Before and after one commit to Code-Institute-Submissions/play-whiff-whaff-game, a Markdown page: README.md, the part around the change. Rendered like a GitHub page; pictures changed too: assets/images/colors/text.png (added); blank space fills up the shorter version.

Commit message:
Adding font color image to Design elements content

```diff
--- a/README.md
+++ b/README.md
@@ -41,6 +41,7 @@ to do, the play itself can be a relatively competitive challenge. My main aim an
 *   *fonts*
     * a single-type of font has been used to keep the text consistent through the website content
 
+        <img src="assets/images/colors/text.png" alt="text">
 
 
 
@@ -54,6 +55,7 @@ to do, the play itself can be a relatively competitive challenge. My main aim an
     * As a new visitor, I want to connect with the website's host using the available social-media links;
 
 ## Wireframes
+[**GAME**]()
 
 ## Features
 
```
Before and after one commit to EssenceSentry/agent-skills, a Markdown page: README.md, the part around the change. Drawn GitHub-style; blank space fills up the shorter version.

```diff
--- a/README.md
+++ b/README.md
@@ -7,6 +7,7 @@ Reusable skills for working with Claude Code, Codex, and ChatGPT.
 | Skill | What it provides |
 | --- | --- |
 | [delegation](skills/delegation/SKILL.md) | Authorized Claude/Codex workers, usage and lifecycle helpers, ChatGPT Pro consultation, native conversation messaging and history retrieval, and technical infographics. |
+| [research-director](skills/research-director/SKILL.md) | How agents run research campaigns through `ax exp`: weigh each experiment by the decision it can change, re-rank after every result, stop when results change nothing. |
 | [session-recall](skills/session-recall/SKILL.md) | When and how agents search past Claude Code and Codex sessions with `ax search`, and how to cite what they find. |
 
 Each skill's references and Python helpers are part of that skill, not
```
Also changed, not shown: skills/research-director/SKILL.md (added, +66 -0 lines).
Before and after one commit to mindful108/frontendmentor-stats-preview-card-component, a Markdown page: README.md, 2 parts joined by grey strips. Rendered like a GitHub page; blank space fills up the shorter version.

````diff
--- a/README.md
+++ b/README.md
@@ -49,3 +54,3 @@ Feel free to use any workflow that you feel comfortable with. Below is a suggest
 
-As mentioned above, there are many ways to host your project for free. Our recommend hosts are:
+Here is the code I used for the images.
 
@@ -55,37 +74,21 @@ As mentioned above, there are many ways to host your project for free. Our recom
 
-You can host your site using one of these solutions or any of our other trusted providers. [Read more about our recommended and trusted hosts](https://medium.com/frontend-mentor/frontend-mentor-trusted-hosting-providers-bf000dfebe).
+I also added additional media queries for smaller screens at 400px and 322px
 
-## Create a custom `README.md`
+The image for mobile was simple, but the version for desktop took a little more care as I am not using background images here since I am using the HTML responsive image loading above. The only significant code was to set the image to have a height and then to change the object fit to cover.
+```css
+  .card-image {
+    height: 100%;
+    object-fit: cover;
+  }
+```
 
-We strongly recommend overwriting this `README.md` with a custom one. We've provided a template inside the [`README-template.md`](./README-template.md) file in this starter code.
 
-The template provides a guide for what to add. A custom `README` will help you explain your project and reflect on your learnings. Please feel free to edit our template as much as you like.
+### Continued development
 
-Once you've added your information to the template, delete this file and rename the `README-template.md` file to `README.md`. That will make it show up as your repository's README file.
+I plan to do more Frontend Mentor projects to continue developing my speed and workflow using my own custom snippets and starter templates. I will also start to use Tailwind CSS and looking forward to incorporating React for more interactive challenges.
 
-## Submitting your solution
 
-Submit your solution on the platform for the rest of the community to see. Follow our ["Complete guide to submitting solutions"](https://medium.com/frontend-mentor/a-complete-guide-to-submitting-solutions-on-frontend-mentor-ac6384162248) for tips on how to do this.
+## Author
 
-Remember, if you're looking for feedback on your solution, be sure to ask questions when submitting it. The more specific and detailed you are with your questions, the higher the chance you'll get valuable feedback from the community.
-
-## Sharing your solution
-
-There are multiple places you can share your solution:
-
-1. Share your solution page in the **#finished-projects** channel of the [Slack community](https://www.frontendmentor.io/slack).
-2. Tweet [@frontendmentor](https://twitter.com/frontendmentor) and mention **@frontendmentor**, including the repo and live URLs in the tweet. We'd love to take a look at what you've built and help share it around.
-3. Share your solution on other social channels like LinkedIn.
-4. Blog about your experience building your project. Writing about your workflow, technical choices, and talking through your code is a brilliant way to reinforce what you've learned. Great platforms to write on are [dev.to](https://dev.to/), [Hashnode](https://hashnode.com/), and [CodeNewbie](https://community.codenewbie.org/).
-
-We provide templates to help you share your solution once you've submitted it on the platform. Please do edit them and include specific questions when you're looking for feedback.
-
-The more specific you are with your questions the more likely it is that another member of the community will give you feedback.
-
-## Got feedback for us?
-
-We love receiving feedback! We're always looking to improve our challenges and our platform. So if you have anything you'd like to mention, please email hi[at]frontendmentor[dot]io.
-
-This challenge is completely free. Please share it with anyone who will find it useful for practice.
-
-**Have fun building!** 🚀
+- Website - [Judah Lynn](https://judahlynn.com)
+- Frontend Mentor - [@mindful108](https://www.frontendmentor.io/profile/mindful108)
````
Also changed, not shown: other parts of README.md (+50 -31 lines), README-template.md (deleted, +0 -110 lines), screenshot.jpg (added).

Directions: When you output the entries, keep every word exactly as it stands.

Exercise solution:
Before and after one commit to Code-Institute-Submissions/play-whiff-whaff-game, a Markdown page: README.md, the part around the change. Rendered like a GitHub page; pictures changed too: assets/images/colors/text.png (added); blank space fills up the shorter version.

Commit message:
Adding font color image to Design elements content

```diff
--- a/README.md
+++ b/README.md
@@ -41,6 +41,7 @@ to do, the play itself can be a relatively competitive challenge. My main aim an
 *   *fonts*
     * a single-type of font has been used to keep the text consistent through the website content
 
+        <img src="assets/images/colors/text.png" alt="text">
 
 
 
@@ -54,6 +55,7 @@ to do, the play itself can be a relatively competitive challenge. My main aim an
     * As a new visitor, I want to connect with the website's host using the available social-media links;
 
 ## Wireframes
+[**GAME**]()
 
 ## Features
 
```
Before and after one commit to EssenceSentry/agent-skills, a Markdown page: README.md, the part around the change. Drawn GitHub-style; blank space fills up the shorter version.

```diff
--- a/README.md
+++ b/README.md
@@ -7,6 +7,7 @@ Reusable skills for working with Claude Code, Codex, and ChatGPT.
 | Skill | What it provides |
 | --- | --- |
 | [delegation](skills/delegation/SKILL.md) | Authorized Claude/Codex workers, usage and lifecycle helpers, ChatGPT Pro consultation, native conversation messaging and history retrieval, and technical infographics. |
+| [research-director](skills/research-director/SKILL.md) | How agents run research campaigns through `ax exp`: weigh each experiment by the decision it can change, re-rank after every result, stop when results change nothing. |
 | [session-recall](skills/session-recall/SKILL.md) | When and how agents search past Claude Code and Codex sessions with `ax search`, and how to cite what they find. |
 
 Each skill's references and Python helpers are part of that skill, not
```
Also changed, not shown: skills/research-director/SKILL.md (added, +66 -0 lines).
Before and after one commit to mindful108/frontendmentor-stats-preview-card-component, a Markdown page: README.md, 2 parts joined by grey strips. Rendered like a GitHub page; blank space fills up the shorter version.

````diff
--- a/README.md
+++ b/README.md
@@ -49,3 +54,3 @@ Feel free to use any workflow that you feel comfortable with. Below is a suggest
 
-As mentioned above, there are many ways to host your project for free. Our recommend hosts are:
+Here is the code I used for the images.
 
@@ -55,37 +74,21 @@ As mentioned above, there are many ways to host your project for free. Our recom
 
-You can host your site using one of these solutions or any of our other trusted providers. [Read more about our recommended and trusted hosts](https://medium.com/frontend-mentor/frontend-mentor-trusted-hosting-providers-bf000dfebe).
+I also added additional media queries for smaller screens at 400px and 322px
 
-## Create a custom `README.md`
+The image for mobile was simple, but the version for desktop took a little more care as I am not using background images here since I am using the HTML responsive image loading above. The only significant code was to set the image to have a height and then to change the object fit to cover.
+```css
+  .card-image {
+    height: 100%;
+    object-fit: cover;
+  }
+```
 
-We strongly recommend overwriting this `README.md` with a custom one. We've provided a template inside the [`README-template.md`](./README-template.md) file in this starter code.
 
-The template provides a guide for what to add. A custom `README` will help you explain your project and reflect on your learnings. Please feel free to edit our template as much as you like.
+### Continued development
 
-Once you've added your information to the template, delete this file and rename the `README-template.md` file to `README.md`. That will make it show up as your repository's README file.
+I plan to do more Frontend Mentor projects to continue developing my speed and workflow using my own custom snippets and starter templates. I will also start to use Tailwind CSS and looking forward to incorporating React for more interactive challenges.
 
-## Submitting your solution
 
-Submit your solution on the platform for the rest of the community to see. Follow our ["Complete guide to submitting solutions"](https://medium.com/frontend-mentor/a-complete-guide-to-submitting-solutions-on-frontend-mentor-ac6384162248) for tips on how to do this.
+## Author
 
-Remember, if you're looking for feedback on your solution, be sure to ask questions when submitting it. The more specific and detailed you are with your questions, the higher the chance you'll get valuable feedback from the community.
-
-## Sharing your solution
-
-There are multiple places you can share your solution:
-
-1. Share your solution page in the **#finished-projects** channel of the [Slack community](https://www.frontendmentor.io/slack).
-2. Tweet [@frontendmentor](https://twitter.com/frontendmentor) and mention **@frontendmentor**, including the repo and live URLs in the tweet. We'd love to take a look at what you've built and help share it around.
-3. Share your solution on other social channels like LinkedIn.
-4. Blog about your experience building your project. Writing about your workflow, technical choices, and talking through your code is a brilliant way to reinforce what you've learned. Great platforms to write on are [dev.to](https://dev.to/), [Hashnode](https://hashnode.com/), and [CodeNewbie](https://community.codenewbie.org/).
-
-We provide templates to help you share your solution once you've submitted it on the platform. Please do edit them and include specific questions when you're looking for feedback.
-
-The more specific you are with your questions the more likely it is that another member of the community will give you feedback.
-
-## Got feedback for us?
-
-We love receiving feedback! We're always looking to improve our challenges and our platform. So if you have anything you'd like to mention, please email hi[at]frontendmentor[dot]io.
-
-This challenge is completely free. Please share it with anyone who will find it useful for practice.
-
-**Have fun building!** 🚀
+- Website - [Judah Lynn](https://judahlynn.com)
+- Frontend Mentor - [@mindful108](https://www.frontendmentor.io/profile/mindful108)
````
Also changed, not shown: other parts of README.md (+50 -31 lines), README-template.md (deleted, +0 -110 lines), screenshot.jpg (added).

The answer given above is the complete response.